Hack also suggested this as a possible solution to the issue:
> I love tournament fishing and I know a lot of anglers out there who do also, but I think that overshadows the guys who just like to be on the water. There is nothing wrong with that approach and I think as an industry, we could work harder on promoting that guy and his style of fishing, because that’s where we all came from!
Chance at a $75K boat with a $100 tax-deductible ticket. Git it!
His “NEVER GIVE UP!” Classic celebration — which changed bass fishing more than you may know — was the 5th greatest sports celebration in sports history according to TSN Canada, which I think is some sports network…in Canada….
Not really but…kinda looks like it?
New BassEdge website too.
> “When I went shopping with my mom, I’d stay in the magazine isle and read Bassmaster Magazine.”
I did the same thing too, but in an AISLE copy-editor yo! Pretty sure these guys work at Magazine Isle:
Probly cheaper and safer to buy Chicken of the Sea.
Well, I guess it’s just one fish that I assume he will eat but it still looks wrong to me:
Will increase participation? Would be good if so.
Beaver + winter = ?????
Vini vidi vici!
Made out of orange peel.
Tip of the Day
Pickwick guide Jimmy Mason:
> “A dropshot is something you want to keep rigged this time of year, even if it’s not the way you’re fishing any given day. When you mark fish below, it’s something you can often drop it down to those fish and make them bite.”
> The main exception to his vertical preference occurs when he knows of fish that are using a somewhat shallow spot, especially if the water is extra clear and the sun is shining bright.
> “If I’m concerned about spooking the fish, I’ll make a short pitch to a spot, with the boat not over it, tighten the line, and work the dropshot slowly across the area where I expect the fish to be.”
> Mason considers less to be more in terms of action this time of year. Once the bait is in place he’ll alternate gentle shakes or slow jiggles with pauses. …he keeps the bait above the weight by keeping the line tight.
> Mason noted that dropshotting isn’t only for working the bottom…it’s an outstanding rig for targeting fussy suspended fish.
Quote of the Day
Gotta love a sexy fall morning.
– Dave Mercer in a boat…in the morning…in fall. Are fall mornings sexy in Canada? Are they sexy everywhere and I’ve just been missing it??

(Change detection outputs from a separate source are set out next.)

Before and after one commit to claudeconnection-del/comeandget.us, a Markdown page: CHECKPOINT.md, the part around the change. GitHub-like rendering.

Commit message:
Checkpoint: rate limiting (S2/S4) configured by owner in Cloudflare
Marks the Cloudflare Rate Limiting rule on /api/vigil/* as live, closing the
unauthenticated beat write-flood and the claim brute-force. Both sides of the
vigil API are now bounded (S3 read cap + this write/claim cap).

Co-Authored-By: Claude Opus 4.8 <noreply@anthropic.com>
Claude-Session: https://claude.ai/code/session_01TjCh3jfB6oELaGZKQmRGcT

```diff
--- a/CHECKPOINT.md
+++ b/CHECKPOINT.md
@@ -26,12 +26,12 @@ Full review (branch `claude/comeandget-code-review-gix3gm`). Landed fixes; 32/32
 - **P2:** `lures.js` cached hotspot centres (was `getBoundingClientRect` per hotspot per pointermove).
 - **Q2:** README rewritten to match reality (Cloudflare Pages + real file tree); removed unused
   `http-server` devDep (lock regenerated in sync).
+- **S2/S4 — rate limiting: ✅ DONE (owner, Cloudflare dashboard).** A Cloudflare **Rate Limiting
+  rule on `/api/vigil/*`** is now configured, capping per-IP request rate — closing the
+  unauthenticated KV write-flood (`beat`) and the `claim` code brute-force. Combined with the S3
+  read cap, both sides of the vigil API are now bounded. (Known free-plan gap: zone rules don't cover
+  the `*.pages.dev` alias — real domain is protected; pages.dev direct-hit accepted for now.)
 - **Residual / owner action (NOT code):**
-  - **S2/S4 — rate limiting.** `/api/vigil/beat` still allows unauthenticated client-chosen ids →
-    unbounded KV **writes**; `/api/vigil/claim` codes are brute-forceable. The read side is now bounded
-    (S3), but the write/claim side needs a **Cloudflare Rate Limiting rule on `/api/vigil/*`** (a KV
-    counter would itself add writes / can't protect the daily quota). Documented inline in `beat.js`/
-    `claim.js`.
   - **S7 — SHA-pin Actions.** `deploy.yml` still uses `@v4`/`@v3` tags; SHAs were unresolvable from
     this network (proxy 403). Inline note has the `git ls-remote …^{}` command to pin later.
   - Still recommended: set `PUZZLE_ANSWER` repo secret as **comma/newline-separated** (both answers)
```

Jay Kumar is the guy who created BassFan, co-hosted Loudmouth Bass with Zona, was a B.A.S.S. senior writer and a whole lot more in bassin’. His BassBlaster is a daily-ish roundup of the best in bassin’, and is the #2 or #3 daily read on any given day in the wide world o’ bass. Also available as an app: